Jennifer Pfau

Director of Operations

Well, April played its own little joke on us this year. The snow was almost gone, the air carried that promising smell of wet earth and hope, and it looked like we could get into fields early here in the upper Midwest. And then, Mother Nature dropped a couple more inches of snow on us. Anne Murray said it best “We sure could use a little good news today!” (I know, I’m really dating myself with that reference.)

Well, the good news is that here at FarmQA we were able to schedule a 1:1 and pick the brain of our resident agronomist, Dr. Allan Cattanach, or “Al” as he prefers. It’s safe to say that Al has a wealth of knowledge when it comes to soil and crop sciences. We’re pleased to have him add Director of Agronomy for FarmQA to his resume.

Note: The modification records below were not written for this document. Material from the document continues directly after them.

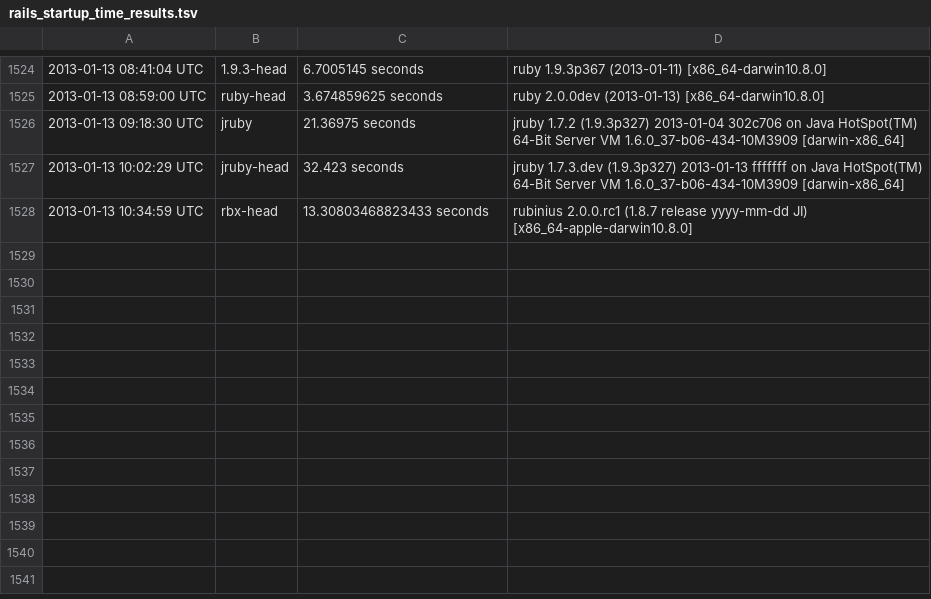
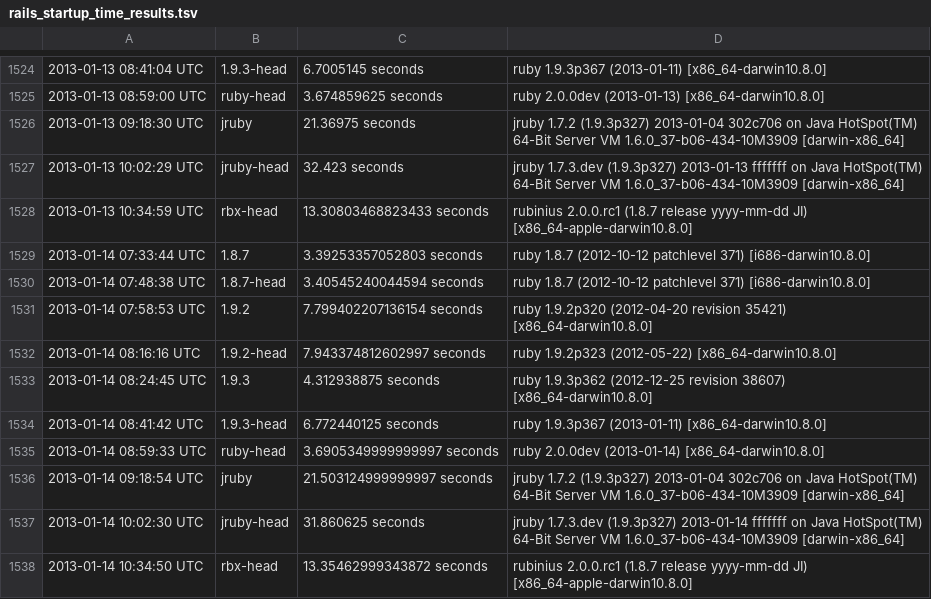
Before and after one commit to brianhempel/isrubyfastyet, a TSV file: isrubyfastyet/results/rails_startup_time_results.tsv, drawn as a sheet; only a part is shown, gaps mark what is left out.

```diff
--- a/isrubyfastyet/results/rails_startup_time_results.tsv
+++ b/isrubyfastyet/results/rails_startup_time_results.tsv
@@ -1528 +1528,11 @@
 2013-01-13 10:34:59 UTC	rbx-head	13.30803468823433 seconds	rubinius 2.0.0.rc1 (1.8.7 release yyyy-mm-dd JI) [x86_64-apple-darwin10.8.0]
+2013-01-14 07:33:44 UTC	1.8.7	3.39253357052803 seconds	ruby 1.8.7 (2012-10-12 patchlevel 371) [i686-darwin10.8.0]
+2013-01-14 07:48:38 UTC	1.8.7-head	3.40545240044594 seconds	ruby 1.8.7 (2012-10-12 patchlevel 371) [i686-darwin10.8.0]
+2013-01-14 07:58:53 UTC	1.9.2	7.799402207136154 seconds	ruby 1.9.2p320 (2012-04-20 revision 35421) [x86_64-darwin10.8.0]
+2013-01-14 08:16:16 UTC	1.9.2-head	7.943374812602997 seconds	ruby 1.9.2p323 (2012-05-22) [x86_64-darwin10.8.0]
+2013-01-14 08:24:45 UTC	1.9.3	4.312938875 seconds	ruby 1.9.3p362 (2012-12-25 revision 38607) [x86_64-darwin10.8.0]
+2013-01-14 08:41:42 UTC	1.9.3-head	6.772440125 seconds	ruby 1.9.3p367 (2013-01-11) [x86_64-darwin10.8.0]
+2013-01-14 08:59:33 UTC	ruby-head	3.6905349999999997 seconds	ruby 2.0.0dev (2013-01-14) [x86_64-darwin10.8.0]
+2013-01-14 09:18:54 UTC	jruby	21.503124999999997 seconds	jruby 1.7.2 (1.9.3p327) 2013-01-04 302c706 on Java HotSpot(TM) 64-Bit Server VM 1.6.0_37-b06-434-10M3909 [darwin-x86_64]
+2013-01-14 10:02:30 UTC	jruby-head	31.860625 seconds	jruby 1.7.3.dev (1.9.3p327) 2013-01-14 fffffff on Java HotSpot(TM) 64-Bit Server VM 1.6.0_37-b06-434-10M3909 [darwin-x86_64]
+2013-01-14 10:34:50 UTC	rbx-head	13.35462999343872 seconds	rubinius 2.0.0.rc1 (1.8.7 release yyyy-mm-dd JI) [x86_64-apple-darwin10.8.0]
```
Also changed, not shown: isrubyfastyet/results/rails_memory_usage_results.tsv, isrubyfastyet/results/rails_requests_per_second_results.tsv.
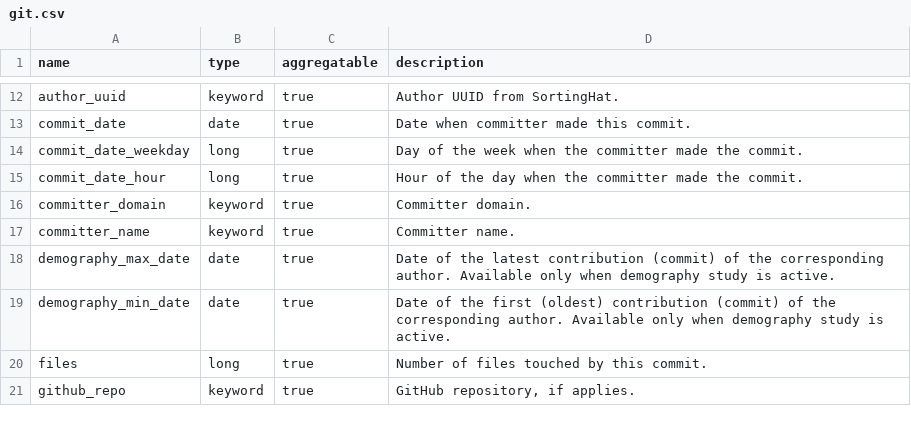
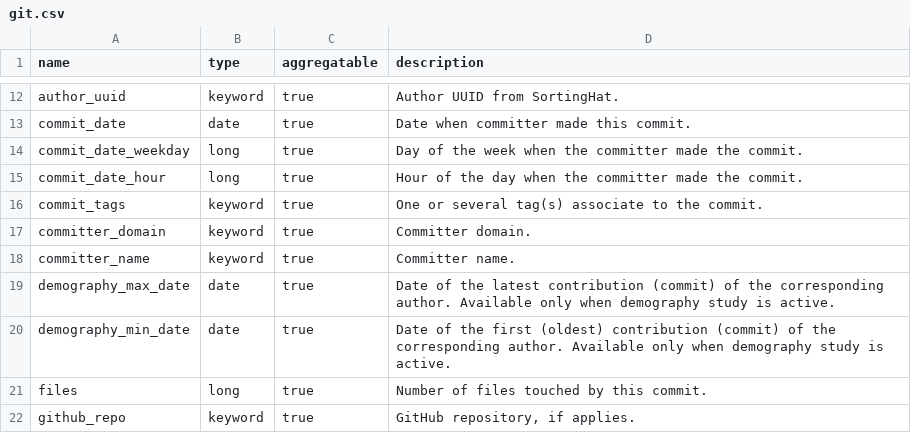
Before and after one commit to chaoss/grimoirelab-elk, a CSV file: schema/git.csv, drawn as a sheet; only a part is shown, gaps mark what is left out.

Commit message:
add description in git schema for commit_tags field
Signed-off-by: Florent Kaisser <contact@lille.bike>

```diff
--- a/schema/git.csv
+++ b/schema/git.csv
@@ -15,2 +15,3 @@ commit_date_weekday,long,true,"Day of the week when the committer made the commi
 commit_date_hour,long,true,"Hour of the day when the committer made the commit."
+commit_tags,keyword,true,"One or several tag(s) associate to the commit."
 committer_domain,keyword,true,"Committer domain."
```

Dr. Al Cattenach - Director of Agronomy

What follows is the first of many guest posts from Al. We’re excited to have him share his knowledge and advice with all of you here on Insights from FarmQA. If you have topics or questions you’d like Al to address, just email us at and we’ll make sure he sees it.

Thanks for kicking off our blog series “On the Minds of Agronomists”.

Thanks. Glad to be here.

We have a unique situation in the Red River Valley and the surrounding area this spring. Almost anywhere you look, you can see crops—a lot of corn, sunflowers, and even some soybeans, still in the fields.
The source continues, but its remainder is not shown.